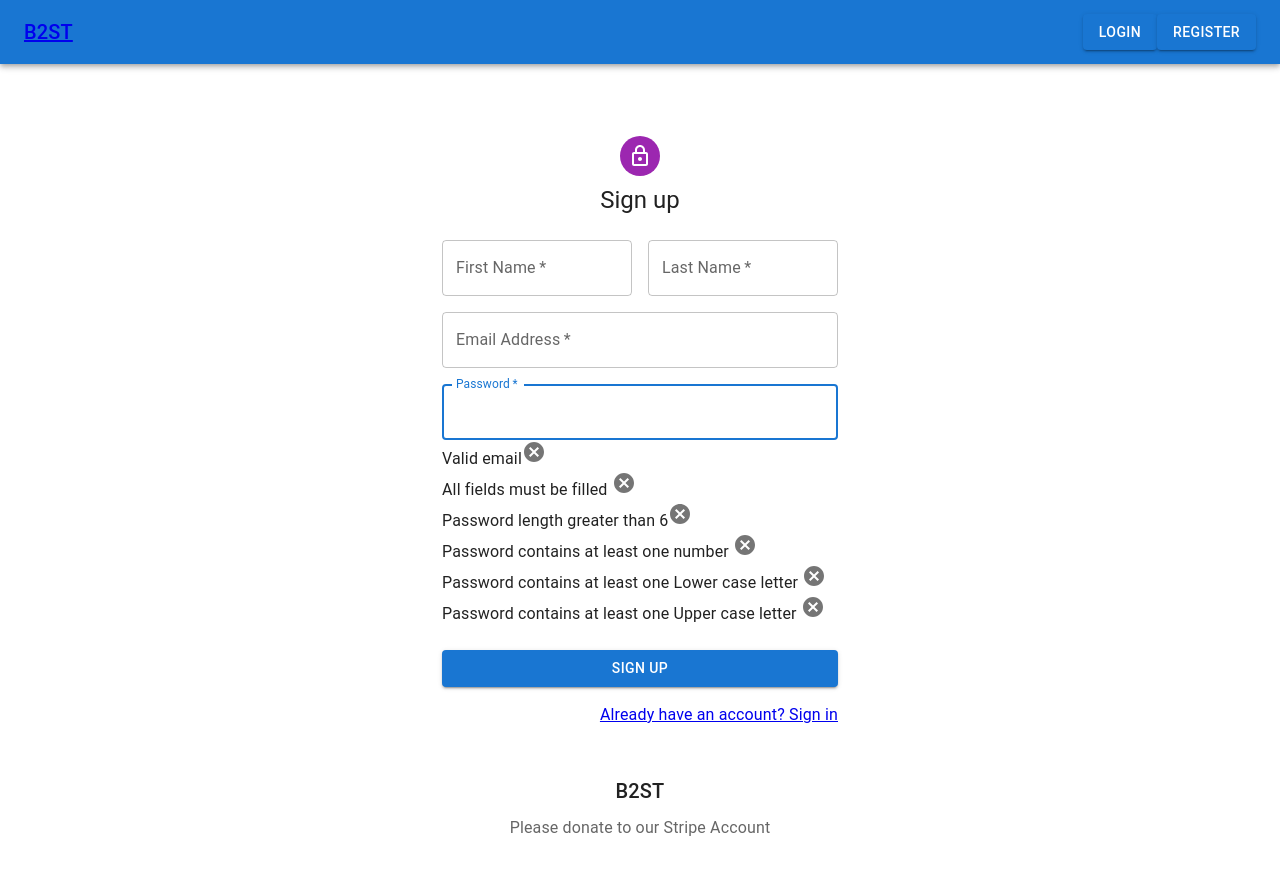
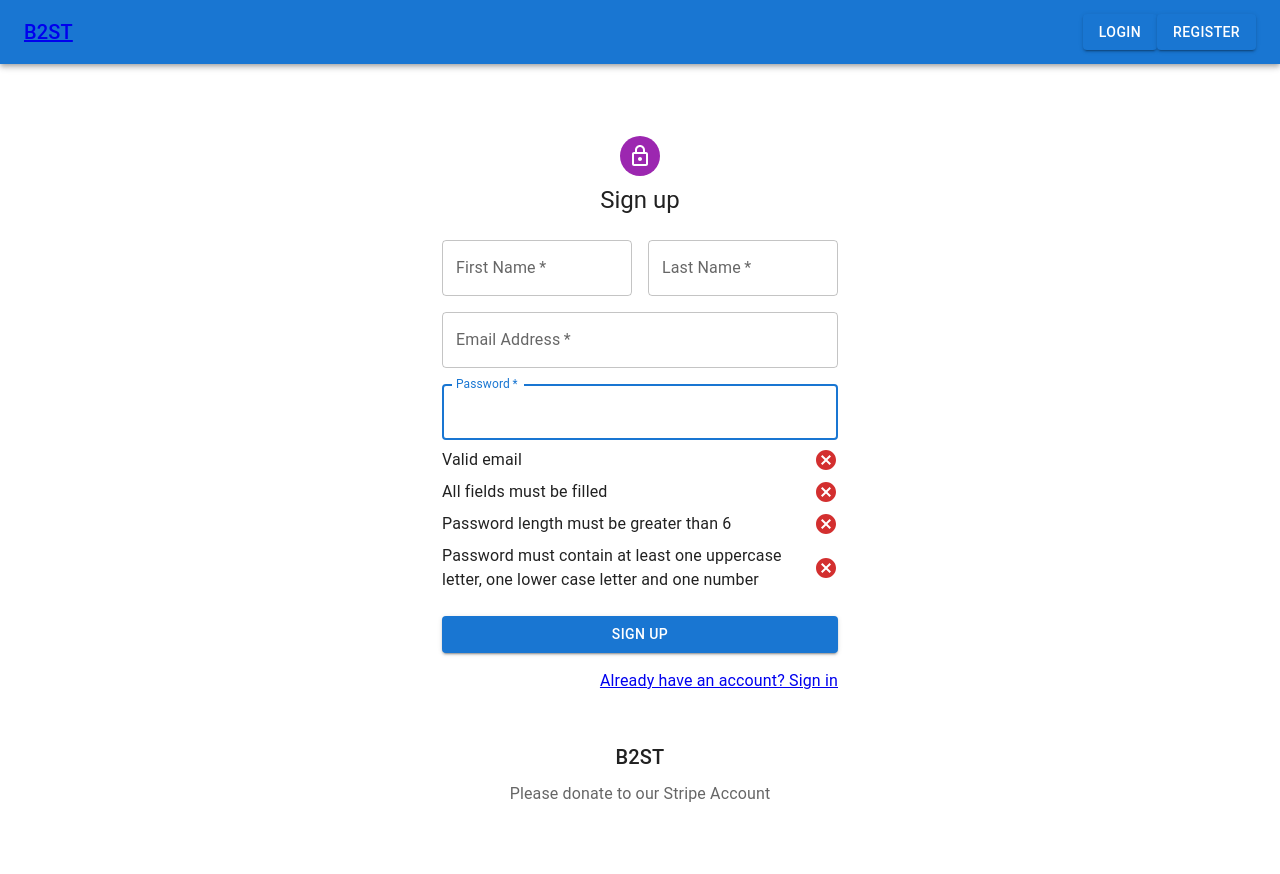
Before and after one commit to dcsil/B2ST-App, a React (Create React App) app in the folder client/: page /register in a window 1280 px wide. Shown: the top 874 px of the page. Built offline with nearby package versions, Linux system fonts and the light colour scheme; no server answers.

Commit message:
refactor register

```diff
--- a/client/src/pages/Register.js
+++ b/client/src/pages/Register.js
@@ -1,7 +1,7 @@
 import * as React from "react";
 import TextField from "@mui/material/TextField";
 import FormControlLabel from "@mui/material/FormControlLabel";
-import Checkbox from "@mui/material/Checkbox";
+import Box from "@mui/material/Box";
 import {Link} from "react-router-dom";
 import Grid from "@mui/material/Grid";
 import {useState} from "react"
@@ -10,6 +10,7 @@ import AuthForm from "../components/AuthForm";
 import CheckCircleIcon from '@mui/icons-material/CheckCircle';
 import CancelIcon from '@mui/icons-material/Cancel';
 import "../../src/App.css"
+import { Typography } from "@mui/material";
 const validator = require('validator');
 const RegisterFormFooter = (
   <Grid container justifyContent="flex-end">
@@ -36,15 +37,20 @@ const inputProps = (name,label,value,onChange,otherProps,gridProps) => {
   }
 }
 
+const checkList = (email,firstname,lastname,password) => ([
+  {name:"Valid email", status:validator.isEmail(email)},
+  {name:"All fields must be filled", status:firstname && lastname && email && password},
+  {name:"Password length must be greater than 6", status:password.length > 6},
+  {name:"Password must contain at least one uppercase letter, one lower case letter and one number", status:password.search(/[A-Z]/) > -1 && password.search(/[0-9]/)  > -1 && password.search(/[a-z]/) > -1}
+])
+
 export default function Register() {
   const [email, setEmail] = useState("")
   const [password, setPassword] = useState("")
   const [firstname, setFirstname] = useState("")
   const [lastname, setLastname] = useState("")
   const {signup, error, isLoading} = useSignup()
-  const checkValid = () =>{
-    return password.length > 6 && password.search(/[A-Z]/) > -1 && password.search(/[0-9]/)  > -1 && password.search(/[A-Z]/) > -1 && firstname && lastname && email && password
-  }
+  const checkValid = password.length > 6 && password.search(/[A-Z]/) > -1 && password.search(/[0-9]/)  > -1 && password.search(/[A-Z]/) > -1 && firstname && lastname && email && password;
   const handleSubmit = async (event) => {
     event.preventDefault();
     if (checkValid()){
@@ -54,7 +60,6 @@ export default function Register() {
       setFirstname("")
       setLastname("")
     }
-
   };
   const list = [
     inputProps("firstName", "First Name", firstname, (e)=>{setFirstname(e.target.value)}, {}, {xs:12, sm:6}),
@@ -68,32 +73,16 @@ export default function Register() {
         {list.map((listItem, index)=>(
             <Grid item key={index} {...listItem.gridProps}>
               <TextField fullWidth required {...listItem.inputProps} autoFocus />
-
             </Grid>
           ))}
-
-    <div className="checkContainer">
-    <div>
-            Valid email{validator.isEmail(email)? <CheckCircleIcon color="success"></CheckCircleIcon>:<CancelIcon color = "action"></CancelIcon>}
-            </div>
-
-            <div>
-            All fields must be filled {firstname && lastname && email && password? <CheckCircleIcon color="success"></CheckCircleIcon>:<CancelIcon color = "action"></CancelIcon>}
-            </div>
-            <div>
-            Password length greater than 6{password.length > 6? <CheckCircleIcon color="success"></CheckCircleIcon>:<CancelIcon color = "action"></CancelIcon>}
-            </div>
-
-            <div>
-              Password contains at least one number {password.search(/[0-9]/)  > -1? <CheckCircleIcon color="success"></CheckCircleIcon>:<CancelIcon color = "action"></CancelIcon>}
-            </div>
-            <div>
-            Password contains at least one Lower case letter {password.search(/[A-Z]/) > -1? <CheckCircleIcon color="success"></CheckCircleIcon>:<CancelIcon color = "action"></CancelIcon>}
-            </div>
-            <div>
-              Password contains at least one Upper case letter {password.search(/[A-Z]/) > -1? <CheckCircleIcon color="success"></CheckCircleIcon>:<CancelIcon color = "action"></CancelIcon>}
-            </div>
-    </div>
+        <div className="checkContainer">
+          {checkList(email,firstname,lastname,password).map((checkItem, index)=>(
+            <Box key={index} color={checkItem.status ? "success" : "error"} sx={{ display: 'flex', alignItems: 'center', mt:1}}>
+              <Typography flexGrow={1}>{checkItem.name}</Typography>
+              {checkItem.status ? <CheckCircleIcon flex color="success"/>:<CancelIcon color = "error"/>}
+            </Box>
+          ))}
+        </div>
       </Grid>
     </AuthForm>
   );
```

******************************

_TASK_.
Your answer should be the lines above that contain the word "useState", copied out.

_ANSWER TO THIS TASK_.
 import {useState} from "react"
   const [email, setEmail] = useState("")
   const [password, setPassword] = useState("")
   const [firstname, setFirstname] = useState("")
   const [lastname, setLastname] = useState("")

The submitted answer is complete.